Composer and pianist Jonathan Howard Katz is gaining increasing recognition for the unique immediacy and expressive depth of his music, which speaks to audiences and performers alike. Harnessing this intuitive grasp of communication, combined with a rigorous technical command, he is building a diverse, yet highly individual, body of work that continues to grow.
Current projects include a commission from pianists Ursula Oppens and Jerome Lowenthal for a new four-hand work to premiere in the spring of 2018 (with a preview May 2017), a commission from choreographer Sarah Berges for a new string quartet to be performed by the Mivos Quartet with Sarah Berges Dance also in the spring of 2018, and new works with Periapsis Music and Dance premiering in April and June, 2017. The 2015-2016 season saw premiere performances of Europa, a solo piano work commissioned by Winston Choi with a grant from New Music USA, in Chicago, New York, Orléans (France), Tallahassee, and Bloomington (Indiana), plus several new works with Periapsis Music and Dance. Other commissions have come from the Charles and Joan Gross Family Foundation, Concert Artists Guild (for Daria Rabotkina), Yoo and Dancers, and violinist Elissa Cassini. His music has been performed by the Da Capo Chamber Players, Cygnus Ensemble, Ensemble Pi, Alia Musica Pittsburgh, pianist Daria Rabotkina, violinists Ari Streisfeld and Caroline Chin, flutist Linda Wetherill, tenors Chris Lysack and Nils Neubert, soprano Mary Mackenzie, and others. In February 2014, Dr. Katz conducted the premiere of his chamber ballet Laid upon the children on the Music of Now Marathon at Symphony Space, and in January 2015 he presented his work Trace at the Festival of New Music at Florida State University.

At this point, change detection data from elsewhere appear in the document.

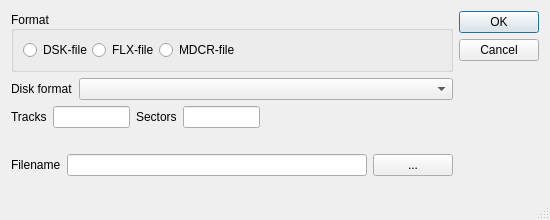
Old version of the form src/fpnew.ui in the repository aladur/flexemu.
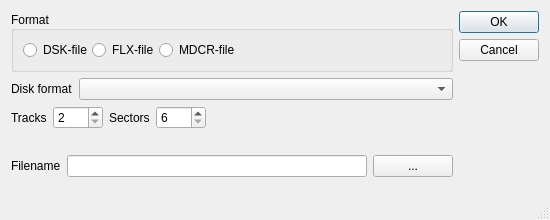
New version of the form.

Commit message: flexplorer: Use spin boxes to enter track and sector count.

The edit to the form file:
```diff
--- a/src/fpnew.ui
+++ b/src/fpnew.ui
@@ -153,7 +153,7 @@
       </layout>
      </item>
      <item>
-      <layout class="QHBoxLayout" name="horizontalLayout_4" stretch="0,4,0,4,10">
+      <layout class="QHBoxLayout" name="horizontalLayout_4" stretch="0,0,0,0,10">
        <property name="sizeConstraint">
         <enum>QLayout::SetDefaultConstraint</enum>
        </property>
@@ -183,24 +183,18 @@
         </widget>
        </item>
        <item>
-        <widget class="QLineEdit" name="e_tracks">
-         <property name="sizePolicy">
-          <sizepolicy hsizetype="Preferred" vsizetype="Fixed">
-           <horstretch>0</horstretch>
-           <verstretch>0</verstretch>
-          </sizepolicy>
-         </property>
+        <widget class="QSpinBox" name="e_tracks">
          <property name="minimumSize">
           <size>
-           <width>40</width>
+           <width>50</width>
            <height>0</height>
           </size>
          </property>
-         <property name="maximumSize">
-          <size>
-           <width>16777215</width>
-           <height>16777215</height>
-          </size>
+         <property name="minimum">
+          <number>2</number>
+         </property>
+         <property name="maximum">
+          <number>256</number>
          </property>
         </widget>
        </item>
@@ -224,24 +218,18 @@
         </widget>
        </item>
        <item>
-        <widget class="QLineEdit" name="e_sectors">
-         <property name="sizePolicy">
-          <sizepolicy hsizetype="Preferred" vsizetype="Fixed">
-           <horstretch>0</horstretch>
-           <verstretch>0</verstretch>
-          </sizepolicy>
-         </property>
+        <widget class="QSpinBox" name="e_sectors">
          <property name="minimumSize">
           <size>
-           <width>40</width>
+           <width>50</width>
            <height>0</height>
           </size>
          </property>
-         <property name="maximumSize">
-          <size>
-           <width>16777215</width>
-           <height>16777215</height>
-          </size>
+         <property name="minimum">
+          <number>6</number>
+         </property>
+         <property name="maximum">
+          <number>255</number>
          </property>
         </widget>
        </item>
```
The commit also changes 2 other files.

One of Dr. Katz’s major artistic interests has been developing collaborations with choreographers and dancers in which the music is equal to the movement in importance and intricacy, and to date he has composed twelve works for dance (with another in progress) in collaboration with eight choreographers. Recent projects include works with choreographers Seán Curran, Manuel Vignoulle, Katarzyna Skarpetowska, and Periapsis Music and Dance’s resident choreographers Erin Dillon and Hannah Weber. He is the artistic director and co-founder of Periapsis Music and Dance, curates the Periapsis Open Series in New York City, and has taught music workshops for dancers and choreographers at the Peridance Capezio Center. He is currently an adjunct teacher at the NYU Tisch Department of Dance.
Dr. Katz holds degrees in piano performance from Indiana University, New England Conservatory, and Northwestern University. It was during his time in the Doctor of Music program at Northwestern that he began to compose seriously for the first time since his teenage years, and recognition came almost immediately. He advanced in multiple international competitions, winning the $10,000 Robert Helps Prize in 2010 for his song cycle Talking of Michelangelo. In 2011, he became one of the last people to receive the coveted Jacob K. Javits Fellowship from the U.S. Department of Education, which funded his composition studies in New York for four years and was worth over $150,000.
As a pianist, Dr. Katz was presented by the Boston Symphony Orchestra in their “Evenings with Schoenberg” series in 2006 and gave the Bloomington (IN) premiere of the original version of Tchaikovsky’s Piano Concerto No. 2 in 2001. Winner of the 2007 Pittsburgh Concert Society Major Auditions and semifinalist in the 2009 Concert Artists Guild International Competition, he has appeared at the Aspen Music Festival, the Music Academy of the West, in Boston’s Jordan Hall, at PianoForte Chicago, on the Steinway Society of Western Pennsylvania series, and on the Music at St. Luke’s series in East Hampton.
As an educator, Dr. Katz has a decade of experience teaching at the college level and was an adjunct lecturer in music theory at Northwestern for three years. He was an instructor of secondary piano while at NEC and in addition has taught aural skills and keyboard harmony. He has presented master classes in piano and composition and done extensive private teaching and tutoring.
As a scholar, Dr. Katz’s work with new piano music promises to be a major contribution to contemporary research. His doctoral dissertation, The Piano Repertoire Project: An Annotated Reference to Solo Piano Music by Composers Born since 1970, documents 314 works by 172 composers and sheds scholarly light on an important and rapidly evolving body of work.
Dr. Katz studied composition primarily with Jason Eckardt and Tania León at the CUNY Graduate Center. His principal piano teachers were Ursula Oppens, Gabriel Chodos, and Edward Auer.